Bringing a message of hopeBy Hiroko Seth | Apr 23, 12 12:38 PM
Hiroko Seth and her husband Roger are the founders of SIMAID ‘Girls off the Streets’ project in India.
Hiroko’s journey of recovery from childhood abuse showed her that it’s possible to heal from deep emotional wounds. Reclaiming her life led her to create an aftercare home for sex trafficking survivors in India.
Hiroko Seth and her husband Roger are the founders of an aftercare home and co-lead the SIMAID ‘Girls off the Streets’ project in India. SIMAID is an organisation dedicated to delivering aid to sustainable projects empowering communities to live with dignity and hope - removing threats of child labour, poverty and exploitation.
SIMAID believe that all women and girls should have access to health, education and employment resources in a healthy and secure environment. Here Hiroko talks to us about her big dream for ‘Girls off the Streets'.
Summarise how you're changing the world. I don’t see what I’m doing as ‘changing the world' what I do is contribute to change, right where I am. In my city there are not enough safe places for girls who are rescued from sex trafficking. So my husband and I wanted to start a home that could be a healing refuge for all the vulnerable girls who’ve escaped their horrible situation.
Why do you want to change the world? About ten years ago I went through a healing journey from my own childhood sexual abuse. In spite of many who believe that a person can’t really recover from severely traumatic events, I experienced healing from trauma - though it was very hard work! Afterwards I had a desire to go to the most abused girls, from whom most people might look away thinking “there is no hope for these girls,” and bring them a message of hope. That was the beginning of my big dream.
What do you expect to be the biggest challenges in realising your dream in the future and how do you plan to overcome them? Challenges always come in all shapes and sizes, including the most unexpected. In a project like ours, all kinds of challenges emerge; helping the girls, running the programme, working with the team, fundraising, nurturing relationships with the government. But if you just face each challenge one at a time and never lose hope, you can always move through it. For me, it’s the act of facing any obstacle which is the biggest challenge. The test is to think “with this particular obstacle currently in front of me, do I have the courage to work it through with all creativity in me?” my approach is always not to let the obstacle itself crush me but help me grow as I work through it.

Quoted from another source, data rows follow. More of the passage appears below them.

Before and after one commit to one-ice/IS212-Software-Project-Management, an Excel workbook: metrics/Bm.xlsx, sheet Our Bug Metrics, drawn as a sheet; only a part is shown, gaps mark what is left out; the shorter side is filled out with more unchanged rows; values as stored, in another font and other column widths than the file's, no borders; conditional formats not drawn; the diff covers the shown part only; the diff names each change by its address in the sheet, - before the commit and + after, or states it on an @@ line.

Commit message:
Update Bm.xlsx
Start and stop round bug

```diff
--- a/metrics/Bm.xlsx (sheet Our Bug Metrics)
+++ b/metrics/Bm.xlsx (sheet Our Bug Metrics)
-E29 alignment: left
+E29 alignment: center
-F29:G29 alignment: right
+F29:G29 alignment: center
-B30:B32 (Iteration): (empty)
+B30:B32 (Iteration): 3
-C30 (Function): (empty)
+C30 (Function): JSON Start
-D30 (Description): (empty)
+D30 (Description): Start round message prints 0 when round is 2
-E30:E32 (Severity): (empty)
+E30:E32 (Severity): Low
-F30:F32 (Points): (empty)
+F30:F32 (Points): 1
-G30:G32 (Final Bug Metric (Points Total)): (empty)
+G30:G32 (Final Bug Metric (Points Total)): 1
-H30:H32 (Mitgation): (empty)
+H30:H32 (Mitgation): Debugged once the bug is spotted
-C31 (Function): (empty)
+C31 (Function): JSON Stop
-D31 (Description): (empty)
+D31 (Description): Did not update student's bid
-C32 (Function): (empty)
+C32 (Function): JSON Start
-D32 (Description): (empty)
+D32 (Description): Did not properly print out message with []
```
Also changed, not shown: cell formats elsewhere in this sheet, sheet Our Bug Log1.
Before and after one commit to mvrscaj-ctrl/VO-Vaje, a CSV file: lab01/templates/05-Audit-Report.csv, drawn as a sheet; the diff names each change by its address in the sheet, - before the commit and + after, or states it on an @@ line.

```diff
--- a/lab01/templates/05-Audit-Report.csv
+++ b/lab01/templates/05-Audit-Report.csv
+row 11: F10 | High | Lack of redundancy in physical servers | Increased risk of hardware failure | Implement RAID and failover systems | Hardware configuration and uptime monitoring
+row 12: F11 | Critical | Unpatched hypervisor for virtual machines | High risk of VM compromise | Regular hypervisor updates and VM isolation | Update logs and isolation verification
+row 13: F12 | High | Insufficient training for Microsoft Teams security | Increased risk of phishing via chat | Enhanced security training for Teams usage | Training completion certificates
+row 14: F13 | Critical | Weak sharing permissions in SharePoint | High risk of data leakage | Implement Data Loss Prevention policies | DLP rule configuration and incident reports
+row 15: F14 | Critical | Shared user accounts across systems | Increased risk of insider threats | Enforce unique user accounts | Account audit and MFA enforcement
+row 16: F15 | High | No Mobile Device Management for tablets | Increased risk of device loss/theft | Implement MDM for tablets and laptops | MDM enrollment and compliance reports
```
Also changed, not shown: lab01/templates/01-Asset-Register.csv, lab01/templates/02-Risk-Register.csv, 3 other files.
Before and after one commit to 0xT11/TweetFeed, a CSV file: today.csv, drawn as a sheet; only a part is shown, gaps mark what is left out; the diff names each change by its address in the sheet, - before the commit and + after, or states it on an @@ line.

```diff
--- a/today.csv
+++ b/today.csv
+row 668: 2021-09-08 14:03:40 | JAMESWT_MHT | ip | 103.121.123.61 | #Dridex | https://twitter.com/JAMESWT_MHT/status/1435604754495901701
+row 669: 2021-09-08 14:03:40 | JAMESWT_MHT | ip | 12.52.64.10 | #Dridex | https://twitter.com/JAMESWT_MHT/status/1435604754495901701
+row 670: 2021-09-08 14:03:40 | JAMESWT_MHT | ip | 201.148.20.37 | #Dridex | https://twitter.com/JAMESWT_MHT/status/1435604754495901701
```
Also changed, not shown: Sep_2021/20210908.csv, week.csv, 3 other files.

When it feels tough, what do you do to get through the difficult times? Take a deep breath and tell myself, there is always a way through.
What have been your biggest achievements, turning points or milestones so far in achieving your vision? Being able to face my biggest fear, which was the inner pain from my past. When you experience abuse you feel like you will die. So you compartmentalise the pain so that you don’t have to experience it. Even years after the abuse, to go back to that memory is like another “dying” experience. But once you actually face it and you find that you did not in fact die but that instead you can choose life in the midst of it, that’s a revolutionary experience. That was my key turning point—when I faced the pain and realised that I wouldn’t die, and I chose life.
Fast forward five years. Paint us a picture of where you would like to be with your dream/vision? The current short-stay home (for girls up to age 18) would be running well, helping newly-rescued girls start on the path of healing. I'd also want to also see a long-term home for sex trafficking survivors (girls up to age 18), a halfway home (for young women age 18+) with a supportive community of people who can help them move on in life, and a prevention/awareness programme aimed to stop girls from being trafficked in the first place.
Finish this sentence. If my big dream becomes a reality, I would … see a stream of previously-trafficked girls having been healed and moving forward in life, flourishing, working toward their own big dreams.
Hiroko is speaking at a number of events throughout May for SIMAID. To hear her story and support her cause head here for more details http://www.simaid.org.au/shop/products/tickets